Recorded data:

────────────────

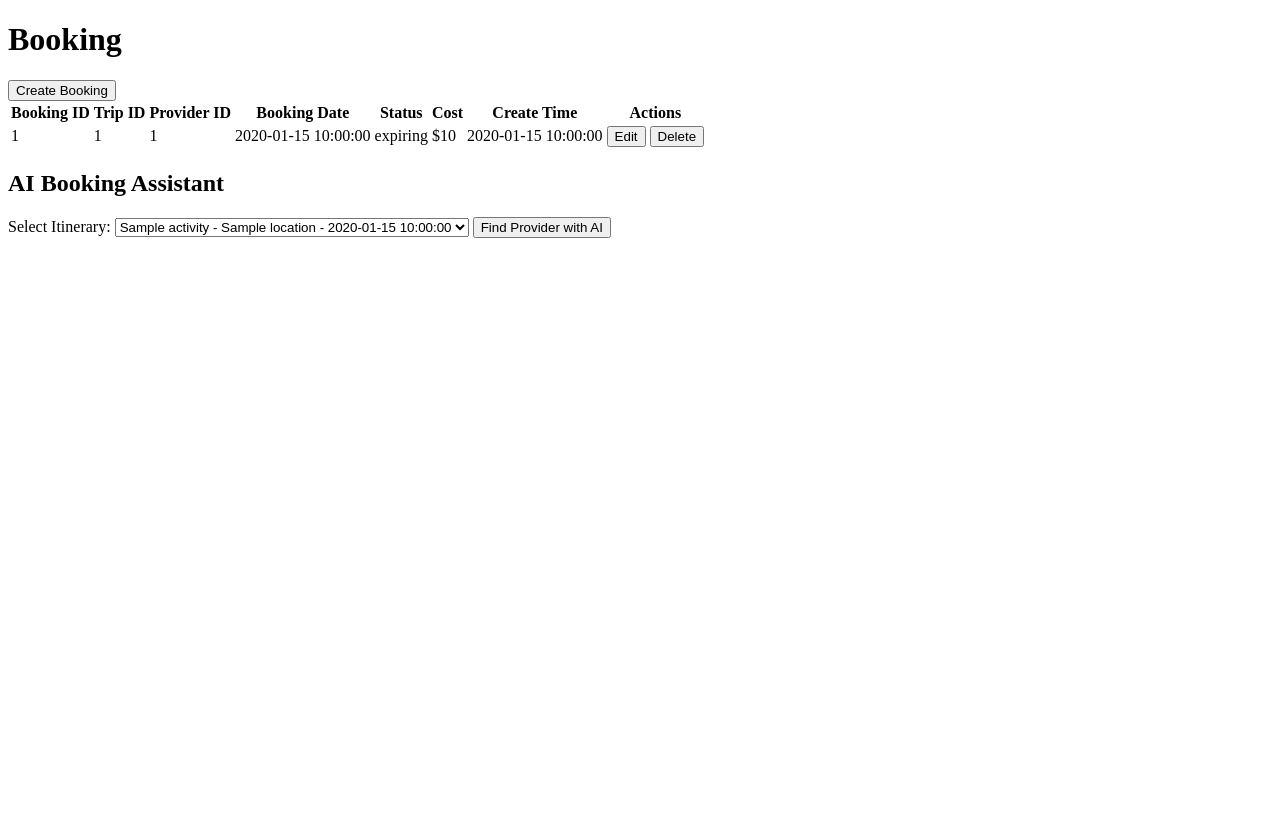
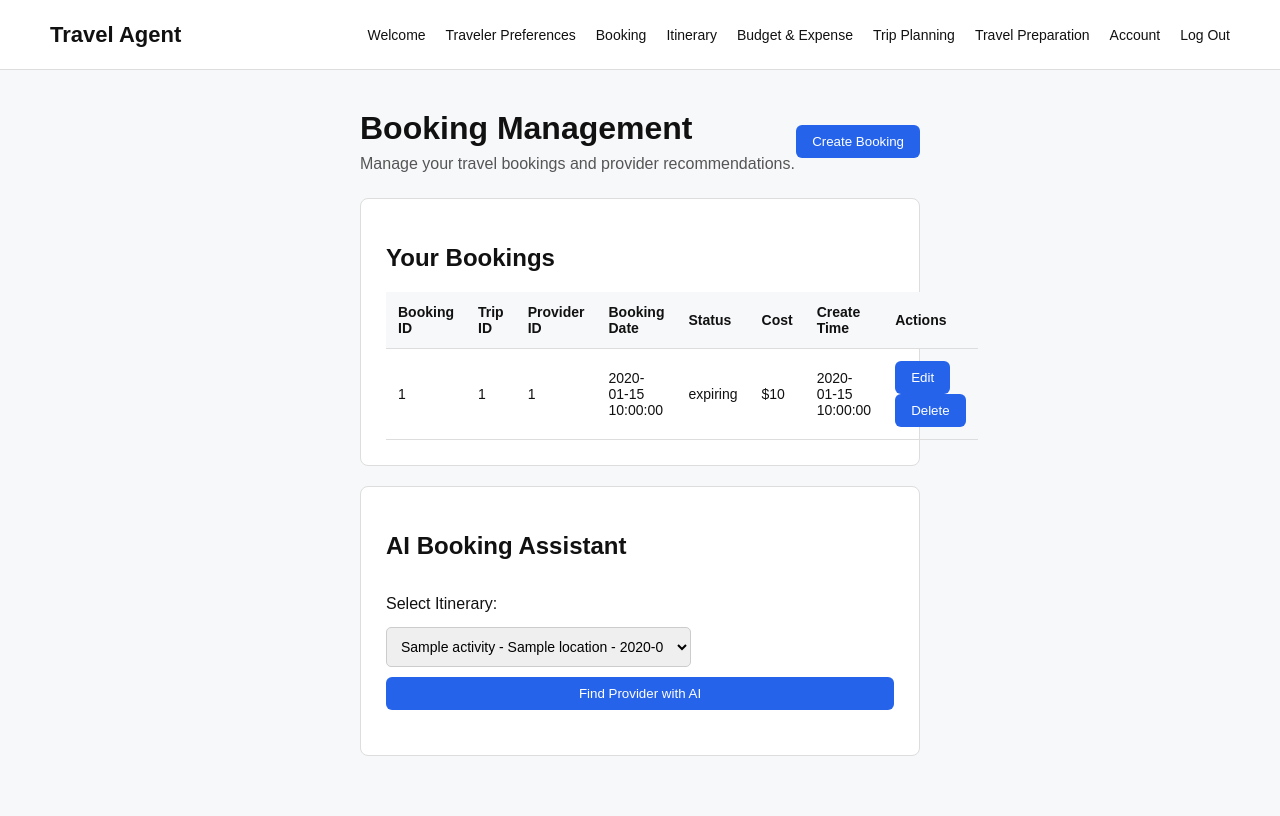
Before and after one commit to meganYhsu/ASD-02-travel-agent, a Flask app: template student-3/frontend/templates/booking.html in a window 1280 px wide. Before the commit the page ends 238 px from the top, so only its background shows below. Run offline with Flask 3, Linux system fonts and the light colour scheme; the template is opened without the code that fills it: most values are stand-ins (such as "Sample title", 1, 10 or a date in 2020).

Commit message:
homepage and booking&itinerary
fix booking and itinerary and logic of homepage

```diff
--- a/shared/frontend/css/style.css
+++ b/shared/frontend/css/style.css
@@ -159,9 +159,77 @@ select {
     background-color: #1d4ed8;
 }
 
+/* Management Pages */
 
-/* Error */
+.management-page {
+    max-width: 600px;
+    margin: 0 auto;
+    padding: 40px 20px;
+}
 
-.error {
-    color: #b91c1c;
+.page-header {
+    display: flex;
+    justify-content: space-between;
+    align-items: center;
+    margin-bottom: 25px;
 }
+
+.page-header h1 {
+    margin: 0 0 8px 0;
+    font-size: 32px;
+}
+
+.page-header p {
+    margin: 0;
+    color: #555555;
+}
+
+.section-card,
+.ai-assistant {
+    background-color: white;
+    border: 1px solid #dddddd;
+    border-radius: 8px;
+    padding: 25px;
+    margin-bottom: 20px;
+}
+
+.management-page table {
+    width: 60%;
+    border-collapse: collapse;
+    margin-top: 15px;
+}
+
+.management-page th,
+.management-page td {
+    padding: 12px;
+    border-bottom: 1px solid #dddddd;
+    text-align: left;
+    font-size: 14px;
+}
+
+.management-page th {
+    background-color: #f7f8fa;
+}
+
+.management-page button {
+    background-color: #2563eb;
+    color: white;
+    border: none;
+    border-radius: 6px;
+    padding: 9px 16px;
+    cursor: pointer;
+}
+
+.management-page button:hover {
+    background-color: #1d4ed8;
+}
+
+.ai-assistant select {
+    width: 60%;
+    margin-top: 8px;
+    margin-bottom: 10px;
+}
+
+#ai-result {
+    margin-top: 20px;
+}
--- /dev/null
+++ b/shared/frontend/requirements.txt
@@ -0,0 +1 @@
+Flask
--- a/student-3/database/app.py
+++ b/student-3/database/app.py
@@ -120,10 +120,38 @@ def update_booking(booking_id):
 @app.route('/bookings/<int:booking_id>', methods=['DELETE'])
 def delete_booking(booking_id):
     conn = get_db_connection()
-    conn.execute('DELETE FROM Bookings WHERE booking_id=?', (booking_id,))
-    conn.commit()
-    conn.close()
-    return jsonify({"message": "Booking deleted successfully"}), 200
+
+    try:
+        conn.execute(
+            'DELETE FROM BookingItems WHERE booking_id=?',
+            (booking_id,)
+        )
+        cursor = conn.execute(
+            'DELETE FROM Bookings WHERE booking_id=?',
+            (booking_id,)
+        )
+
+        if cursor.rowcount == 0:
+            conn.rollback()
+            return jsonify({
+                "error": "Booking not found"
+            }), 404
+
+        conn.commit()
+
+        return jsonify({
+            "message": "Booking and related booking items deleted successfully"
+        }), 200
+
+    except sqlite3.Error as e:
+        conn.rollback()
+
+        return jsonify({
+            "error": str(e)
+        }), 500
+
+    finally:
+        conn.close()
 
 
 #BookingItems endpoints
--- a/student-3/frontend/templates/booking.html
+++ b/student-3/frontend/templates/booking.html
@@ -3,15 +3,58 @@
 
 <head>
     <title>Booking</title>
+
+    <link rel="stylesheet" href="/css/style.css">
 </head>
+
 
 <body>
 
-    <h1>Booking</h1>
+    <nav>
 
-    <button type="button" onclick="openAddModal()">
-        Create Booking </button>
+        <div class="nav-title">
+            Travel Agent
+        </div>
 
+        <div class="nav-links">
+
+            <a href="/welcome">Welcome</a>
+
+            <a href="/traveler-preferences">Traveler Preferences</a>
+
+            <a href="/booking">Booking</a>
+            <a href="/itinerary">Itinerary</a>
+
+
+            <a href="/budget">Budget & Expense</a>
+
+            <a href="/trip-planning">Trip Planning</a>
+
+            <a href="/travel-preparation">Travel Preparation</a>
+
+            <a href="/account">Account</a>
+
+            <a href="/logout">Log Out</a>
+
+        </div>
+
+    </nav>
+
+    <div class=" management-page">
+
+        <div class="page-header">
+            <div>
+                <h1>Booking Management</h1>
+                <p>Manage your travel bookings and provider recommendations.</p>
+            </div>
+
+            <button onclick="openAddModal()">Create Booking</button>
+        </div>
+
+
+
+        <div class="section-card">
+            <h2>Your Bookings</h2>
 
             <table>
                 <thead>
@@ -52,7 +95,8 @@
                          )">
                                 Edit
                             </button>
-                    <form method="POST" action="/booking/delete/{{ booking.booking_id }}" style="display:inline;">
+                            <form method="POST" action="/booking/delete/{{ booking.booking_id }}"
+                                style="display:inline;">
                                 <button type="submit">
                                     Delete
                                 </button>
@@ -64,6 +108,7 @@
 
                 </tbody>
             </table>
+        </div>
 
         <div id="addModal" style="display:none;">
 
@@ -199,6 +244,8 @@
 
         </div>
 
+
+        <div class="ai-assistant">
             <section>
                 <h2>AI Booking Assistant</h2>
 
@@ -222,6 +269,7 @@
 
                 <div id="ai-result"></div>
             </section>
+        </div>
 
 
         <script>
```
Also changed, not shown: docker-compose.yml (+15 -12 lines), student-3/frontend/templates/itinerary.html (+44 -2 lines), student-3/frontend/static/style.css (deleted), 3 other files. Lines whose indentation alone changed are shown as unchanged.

────────────────

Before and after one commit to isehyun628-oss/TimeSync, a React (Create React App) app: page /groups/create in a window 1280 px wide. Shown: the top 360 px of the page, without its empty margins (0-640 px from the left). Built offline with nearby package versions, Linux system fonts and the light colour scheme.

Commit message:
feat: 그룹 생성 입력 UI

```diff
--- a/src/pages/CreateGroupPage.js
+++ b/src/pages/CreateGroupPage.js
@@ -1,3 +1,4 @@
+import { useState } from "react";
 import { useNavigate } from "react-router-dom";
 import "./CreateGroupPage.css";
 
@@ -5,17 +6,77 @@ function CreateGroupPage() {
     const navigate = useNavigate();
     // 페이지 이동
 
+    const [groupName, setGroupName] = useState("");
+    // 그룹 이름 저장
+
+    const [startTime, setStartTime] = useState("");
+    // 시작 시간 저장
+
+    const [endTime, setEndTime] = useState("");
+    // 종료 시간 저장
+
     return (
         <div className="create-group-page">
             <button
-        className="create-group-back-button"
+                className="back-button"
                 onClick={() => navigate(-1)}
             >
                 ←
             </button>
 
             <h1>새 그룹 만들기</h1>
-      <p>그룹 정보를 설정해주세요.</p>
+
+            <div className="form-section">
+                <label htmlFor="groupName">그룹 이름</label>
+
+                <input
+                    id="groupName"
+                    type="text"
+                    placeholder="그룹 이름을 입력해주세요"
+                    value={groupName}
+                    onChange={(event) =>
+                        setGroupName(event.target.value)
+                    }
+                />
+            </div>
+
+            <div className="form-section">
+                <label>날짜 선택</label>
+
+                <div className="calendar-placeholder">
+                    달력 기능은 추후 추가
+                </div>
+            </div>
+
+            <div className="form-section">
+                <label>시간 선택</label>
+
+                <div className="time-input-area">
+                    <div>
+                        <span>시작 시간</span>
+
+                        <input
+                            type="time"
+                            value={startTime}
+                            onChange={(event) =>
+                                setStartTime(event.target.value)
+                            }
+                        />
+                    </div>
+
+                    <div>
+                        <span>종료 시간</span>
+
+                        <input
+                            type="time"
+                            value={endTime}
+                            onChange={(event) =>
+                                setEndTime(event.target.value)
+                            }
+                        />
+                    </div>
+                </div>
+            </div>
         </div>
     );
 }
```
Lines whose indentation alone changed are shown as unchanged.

────────────────

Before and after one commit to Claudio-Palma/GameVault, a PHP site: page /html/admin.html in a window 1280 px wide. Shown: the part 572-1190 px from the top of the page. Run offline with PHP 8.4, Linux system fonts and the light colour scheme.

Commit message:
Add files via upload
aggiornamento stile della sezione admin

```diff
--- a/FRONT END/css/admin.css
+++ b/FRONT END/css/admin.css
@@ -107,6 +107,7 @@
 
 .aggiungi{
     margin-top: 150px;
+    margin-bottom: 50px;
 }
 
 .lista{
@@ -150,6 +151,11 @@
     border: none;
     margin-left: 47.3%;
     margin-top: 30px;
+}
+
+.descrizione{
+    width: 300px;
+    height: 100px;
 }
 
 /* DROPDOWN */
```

────────────────

PROMPT:
Starting from the records above, copy each line where the string "style" is found.

FINISHED TASK:
--- a/shared/frontend/css/style.css
+++ b/shared/frontend/css/style.css
+    <link rel="stylesheet" href="/css/style.css">
-                    <form method="POST" action="/booking/delete/{{ booking.booking_id }}" style="display:inline;">
+                                style="display:inline;">
         <div id="addModal" style="display:none;">
Also changed, not shown: docker-compose.yml (+15 -12 lines), student-3/frontend/templates/itinerary.html (+44 -2 lines), student-3/frontend/static/style.css (deleted), 3 other files. Lines whose indentation alone changed are shown as unchanged.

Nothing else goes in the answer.